Code change snippets:
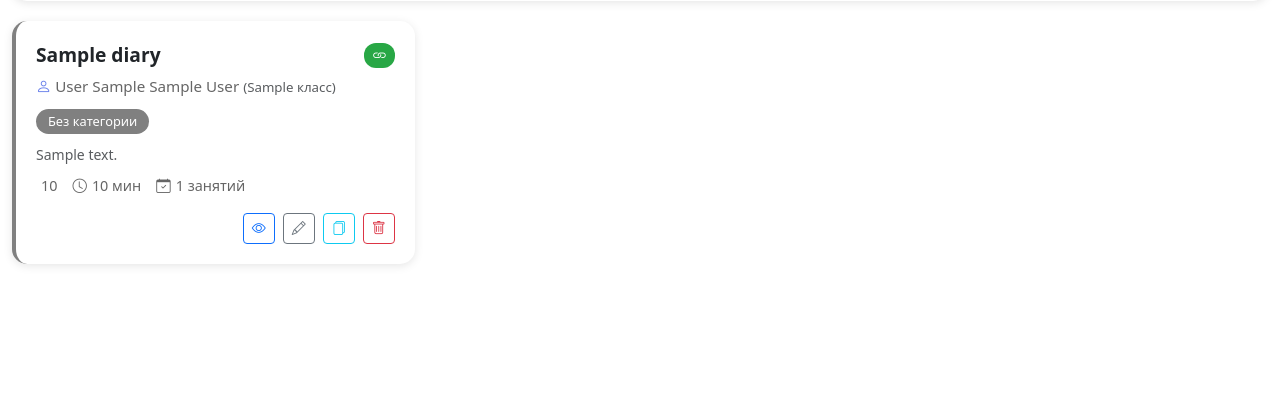
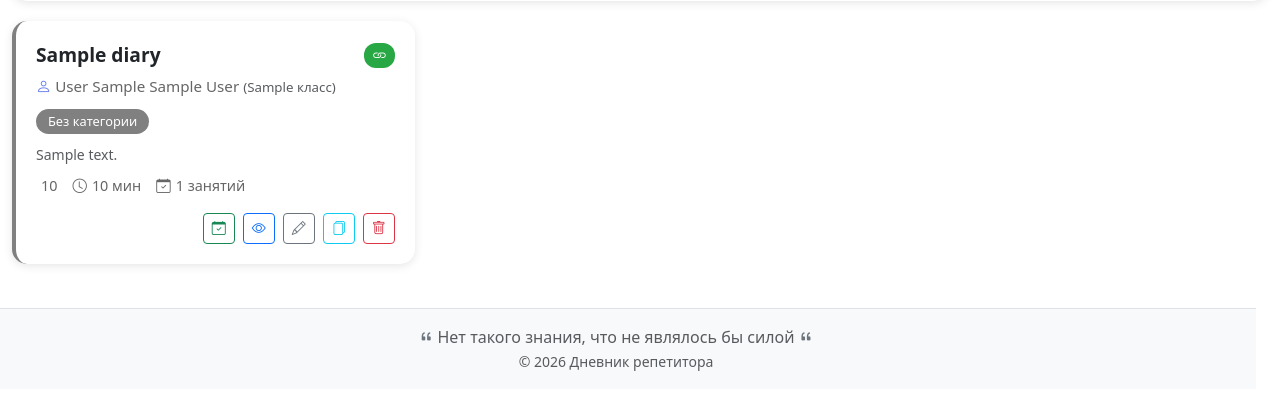
Before and after one commit to zayarniy/repetitor031426, a PHP site: page /diaries.php in a window 1280 px wide. Shown: the part 381-800 px from the top of the page. Run offline with PHP 8.4, Linux system fonts and the light colour scheme; a user stored in the database is signed in; data comes from the database, SQL or seed files in the repository; tables that the repository leaves empty hold one stand-in row (values such as "Sample post").

Commit message:
Рабочая версия...

```diff
--- a/dashboard.php
+++ b/dashboard.php
@@ -495,7 +495,7 @@ foreach ($schedule as $lesson) {
                             elseif ($lesson['is_cancelled']) $lessonClass = 'cancelled';
                         ?>
                             <div class="lesson-item <?php echo $lessonClass; ?>"
-                                 onclick="window.location.href='lesson_edit.php?id=<?php echo $lesson['id']; ?>&from=dashboard'">
+                                onclick="window.location.href='lessons.php?action=edit&id=<?php echo $lesson['id']; ?>&diary_id=<?php echo $lesson['diary_id']; ?>&from=dashboard'">
                                 <div class="d-flex justify-content-between align-items-start">
                                     <div>
                                         <div class="lesson-time">
@@ -554,5 +554,6 @@ foreach ($schedule as $lesson) {
     </script>
 
     <script src="https://cdn.jsdelivr.net/npm/bootstrap@5.3.0/dist/js/bootstrap.bundle.min.js"></script>
+    <? include 'footer.php'?>
 </body>
 </html>
--- a/diaries.php
+++ b/diaries.php
@@ -620,9 +620,16 @@ $diaryLessons = [];
 
 if (($action === 'view' || $action === 'edit') && $diaryId) {
     $stmt = $pdo->prepare("
-        SELECT d.*, s.last_name, s.first_name, s.middle_name, s.class
+        SELECT d.*,
+               s.last_name,
+               s.first_name,
+               s.middle_name,
+               s.class,
+               c.name as category_name,
+               c.color as category_color
         FROM diaries d
         JOIN students s ON d.student_id = s.id
+        LEFT JOIN categories c ON d.category_id = c.id
         WHERE d.id = ? AND d.user_id = ?
     ");
     $stmt->execute([$diaryId, $userId]);
@@ -1028,6 +1035,8 @@ if ($publicView) {
             </div>
 
             <!-- Список дневников -->
+<!-- Список дневников -->
+<!-- Список дневников -->
 <div class="row">
     <?php if (empty($diaries)): ?>
         <div class="col-12">
@@ -1052,9 +1061,19 @@ if ($publicView) {
 
                     <div class="diary-student">
                         <i class="bi bi-person"></i>
-                                    <?php echo htmlspecialchars($diary['student_last_name'] . ' ' . $diary['student_first_name'] . ' ' . ($diary['student_middle_name'] ?? '')); ?>
-                                    <?php if ($diary['student_class']): ?>
-                                        <small class="text-muted">(<?php echo htmlspecialchars($diary['student_class']); ?> класс)</small>
+                        <?php
+                        // Получаем информацию об ученике для этого дневника
+                        $stmtStudent = $pdo->prepare("SELECT last_name, first_name, middle_name, class FROM students WHERE id = ?");
+                        $stmtStudent->execute([$diary['student_id']]);
+                        $student = $stmtStudent->fetch();
+                        if ($student):
+                        ?>
+                            <?php echo htmlspecialchars($student['last_name'] . ' ' . $student['first_name'] . ' ' . ($student['middle_name'] ?? '')); ?>
+                            <?php if ($student['class']): ?>
+                                <small class="text-muted">(<?php echo htmlspecialchars($student['class']); ?> класс)</small>
+                            <?php endif; ?>
+                        <?php else: ?>
+                            <span class="text-muted">Ученик не найден</span>
                         <?php endif; ?>
                     </div>
 
@@ -1086,17 +1105,20 @@ if ($publicView) {
                     </div>
 
                     <div class="mt-3 d-flex justify-content-end gap-2">
-                                    <a href="?action=view&id=<?php echo $diary['id']; ?>" class="btn btn-sm btn-outline-primary">
+                                <a href="lessons.php?diary_id=<?php echo $diary['id']; ?>" class="btn btn-sm btn-outline-success" title="Перейти к занятиям">
+            <i class="bi bi-calendar-check"></i>
+        </a>
+                        <a href="?action=view&id=<?php echo $diary['id']; ?>" class="btn btn-sm btn-outline-primary" title="Просмотр">
                             <i class="bi bi-eye"></i>
                         </a>
-                                    <a href="?action=edit&id=<?php echo $diary['id']; ?>" class="btn btn-sm btn-outline-secondary">
+                        <a href="?action=edit&id=<?php echo $diary['id']; ?>" class="btn btn-sm btn-outline-secondary" title="Редактировать">
                             <i class="bi bi-pencil"></i>
                         </a>
-                                    <a href="?copy=1&id=<?php echo $diary['id']; ?>" class="btn btn-sm btn-outline-info"
+                        <a href="?copy=1&id=<?php echo $diary['id']; ?>" class="btn btn-sm btn-outline-info" title="Создать копию"
                            onclick="return confirm('Создать копию дневника?')">
                             <i class="bi bi-files"></i>
                         </a>
-                                    <a href="?delete=1&id=<?php echo $diary['id']; ?>" class="btn btn-sm btn-outline-danger"
+                        <a href="?delete=1&id=<?php echo $diary['id']; ?>" class="btn btn-sm btn-outline-danger" title="Удалить"
                            onclick="return confirm('Удалить дневник?')">
                             <i class="bi bi-trash"></i>
                         </a>
@@ -1533,5 +1555,7 @@ if ($publicView) {
         }
     </script>
 <script src="https://cdn.jsdelivr.net/npm/bootstrap@5.3.0/dist/js/bootstrap.bundle.min.js"></script>
+<?php include 'footer.php'; ?>
 </body>
+
 </html>
--- /dev/null
+++ b/footer.php
@@ -0,0 +1,42 @@
+<?php
+// footer.php
+?>
+                </div>
+            </div>
+        </div>
+    </div>
+
+    <!-- Подвал с цитатой -->
+    <footer class="footer mt-auto py-3 bg-light">
+        <div class="container text-center">
+            <span class="text-muted">
+                <i class="bi bi-quote"></i>
+                Нет такого знания, что не являлось бы силой
+                <i class="bi bi-quote"></i>
+            </span>
+            <br>
+            <small class="text-muted">
+                &copy; <?php echo date('Y'); ?> Дневник репетитора
+            </small>
+        </div>
+    </footer>
+
+    <script src="https://cdn.jsdelivr.net/npm/bootstrap@5.3.0/dist/js/bootstrap.bundle.min.js"></script>
+
+    <style>
+    .footer {
+        position: relative;
+        bottom: 0;
+        width: 100%;
+        border-top: 1px solid #dee2e6;
+        margin-left: -24px;
+        padding-left: 24px;
+        padding-right: 24px;
+    }
+    .footer .bi-quote {
+        color: #6c757d;
+        font-size: 0.9rem;
+    }
+    </style>
+</body>
+</html>
```
Lines whose indentation alone changed are shown as unchanged.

● Exercise instructions
From the first line to the last, retype the data exactly, but omit every image.

● Solution for this exercise
Before and after one commit to zayarniy/repetitor031426, a PHP site: page /diaries.php in a window 1280 px wide. Shown: the part 381-800 px from the top of the page. Run offline with PHP 8.4, Linux system fonts and the light colour scheme; a user stored in the database is signed in; data comes from the database, SQL or seed files in the repository; tables that the repository leaves empty hold one stand-in row (values such as "Sample post").

Commit message:
Рабочая версия...

```diff
--- a/dashboard.php
+++ b/dashboard.php
@@ -495,7 +495,7 @@ foreach ($schedule as $lesson) {
                             elseif ($lesson['is_cancelled']) $lessonClass = 'cancelled';
                         ?>
                             <div class="lesson-item <?php echo $lessonClass; ?>"
-                                 onclick="window.location.href='lesson_edit.php?id=<?php echo $lesson['id']; ?>&from=dashboard'">
+                                onclick="window.location.href='lessons.php?action=edit&id=<?php echo $lesson['id']; ?>&diary_id=<?php echo $lesson['diary_id']; ?>&from=dashboard'">
                                 <div class="d-flex justify-content-between align-items-start">
                                     <div>
                                         <div class="lesson-time">
@@ -554,5 +554,6 @@ foreach ($schedule as $lesson) {
     </script>
 
     <script src="https://cdn.jsdelivr.net/npm/bootstrap@5.3.0/dist/js/bootstrap.bundle.min.js"></script>
+    <? include 'footer.php'?>
 </body>
 </html>
--- a/diaries.php
+++ b/diaries.php
@@ -620,9 +620,16 @@ $diaryLessons = [];
 
 if (($action === 'view' || $action === 'edit') && $diaryId) {
     $stmt = $pdo->prepare("
-        SELECT d.*, s.last_name, s.first_name, s.middle_name, s.class
+        SELECT d.*,
+               s.last_name,
+               s.first_name,
+               s.middle_name,
+               s.class,
+               c.name as category_name,
+               c.color as category_color
         FROM diaries d
         JOIN students s ON d.student_id = s.id
+        LEFT JOIN categories c ON d.category_id = c.id
         WHERE d.id = ? AND d.user_id = ?
     ");
     $stmt->execute([$diaryId, $userId]);
@@ -1028,6 +1035,8 @@ if ($publicView) {
             </div>
 
             <!-- Список дневников -->
+<!-- Список дневников -->
+<!-- Список дневников -->
 <div class="row">
     <?php if (empty($diaries)): ?>
         <div class="col-12">
@@ -1052,9 +1061,19 @@ if ($publicView) {
 
                     <div class="diary-student">
                         <i class="bi bi-person"></i>
-                                    <?php echo htmlspecialchars($diary['student_last_name'] . ' ' . $diary['student_first_name'] . ' ' . ($diary['student_middle_name'] ?? '')); ?>
-                                    <?php if ($diary['student_class']): ?>
-                                        <small class="text-muted">(<?php echo htmlspecialchars($diary['student_class']); ?> класс)</small>
+                        <?php
+                        // Получаем информацию об ученике для этого дневника
+                        $stmtStudent = $pdo->prepare("SELECT last_name, first_name, middle_name, class FROM students WHERE id = ?");
+                        $stmtStudent->execute([$diary['student_id']]);
+                        $student = $stmtStudent->fetch();
+                        if ($student):
+                        ?>
+                            <?php echo htmlspecialchars($student['last_name'] . ' ' . $student['first_name'] . ' ' . ($student['middle_name'] ?? '')); ?>
+                            <?php if ($student['class']): ?>
+                                <small class="text-muted">(<?php echo htmlspecialchars($student['class']); ?> класс)</small>
+                            <?php endif; ?>
+                        <?php else: ?>
+                            <span class="text-muted">Ученик не найден</span>
                         <?php endif; ?>
                     </div>
 
@@ -1086,17 +1105,20 @@ if ($publicView) {
                     </div>
 
                     <div class="mt-3 d-flex justify-content-end gap-2">
-                                    <a href="?action=view&id=<?php echo $diary['id']; ?>" class="btn btn-sm btn-outline-primary">
+                                <a href="lessons.php?diary_id=<?php echo $diary['id']; ?>" class="btn btn-sm btn-outline-success" title="Перейти к занятиям">
+            <i class="bi bi-calendar-check"></i>
+        </a>
+                        <a href="?action=view&id=<?php echo $diary['id']; ?>" class="btn btn-sm btn-outline-primary" title="Просмотр">
                             <i class="bi bi-eye"></i>
                         </a>
-                                    <a href="?action=edit&id=<?php echo $diary['id']; ?>" class="btn btn-sm btn-outline-secondary">
+                        <a href="?action=edit&id=<?php echo $diary['id']; ?>" class="btn btn-sm btn-outline-secondary" title="Редактировать">
                             <i class="bi bi-pencil"></i>
                         </a>
-                                    <a href="?copy=1&id=<?php echo $diary['id']; ?>" class="btn btn-sm btn-outline-info"
+                        <a href="?copy=1&id=<?php echo $diary['id']; ?>" class="btn btn-sm btn-outline-info" title="Создать копию"
                            onclick="return confirm('Создать копию дневника?')">
                             <i class="bi bi-files"></i>
                         </a>
-                                    <a href="?delete=1&id=<?php echo $diary['id']; ?>" class="btn btn-sm btn-outline-danger"
+                        <a href="?delete=1&id=<?php echo $diary['id']; ?>" class="btn btn-sm btn-outline-danger" title="Удалить"
                            onclick="return confirm('Удалить дневник?')">
                             <i class="bi bi-trash"></i>
                         </a>
@@ -1533,5 +1555,7 @@ if ($publicView) {
         }
     </script>
 <script src="https://cdn.jsdelivr.net/npm/bootstrap@5.3.0/dist/js/bootstrap.bundle.min.js"></script>
+<?php include 'footer.php'; ?>
 </body>
+
 </html>
--- /dev/null
+++ b/footer.php
@@ -0,0 +1,42 @@
+<?php
+// footer.php
+?>
+                </div>
+            </div>
+        </div>
+    </div>
+
+    <!-- Подвал с цитатой -->
+    <footer class="footer mt-auto py-3 bg-light">
+        <div class="container text-center">
+            <span class="text-muted">
+                <i class="bi bi-quote"></i>
+                Нет такого знания, что не являлось бы силой
+                <i class="bi bi-quote"></i>
+            </span>
+            <br>
+            <small class="text-muted">
+                &copy; <?php echo date('Y'); ?> Дневник репетитора
+            </small>
+        </div>
+    </footer>
+
+    <script src="https://cdn.jsdelivr.net/npm/bootstrap@5.3.0/dist/js/bootstrap.bundle.min.js"></script>
+
+    <style>
+    .footer {
+        position: relative;
+        bottom: 0;
+        width: 100%;
+        border-top: 1px solid #dee2e6;
+        margin-left: -24px;
+        padding-left: 24px;
+        padding-right: 24px;
+    }
+    .footer .bi-quote {
+        color: #6c757d;
+        font-size: 0.9rem;
+    }
+    </style>
+</body>
+</html>
```
Lines whose indentation alone changed are shown as unchanged.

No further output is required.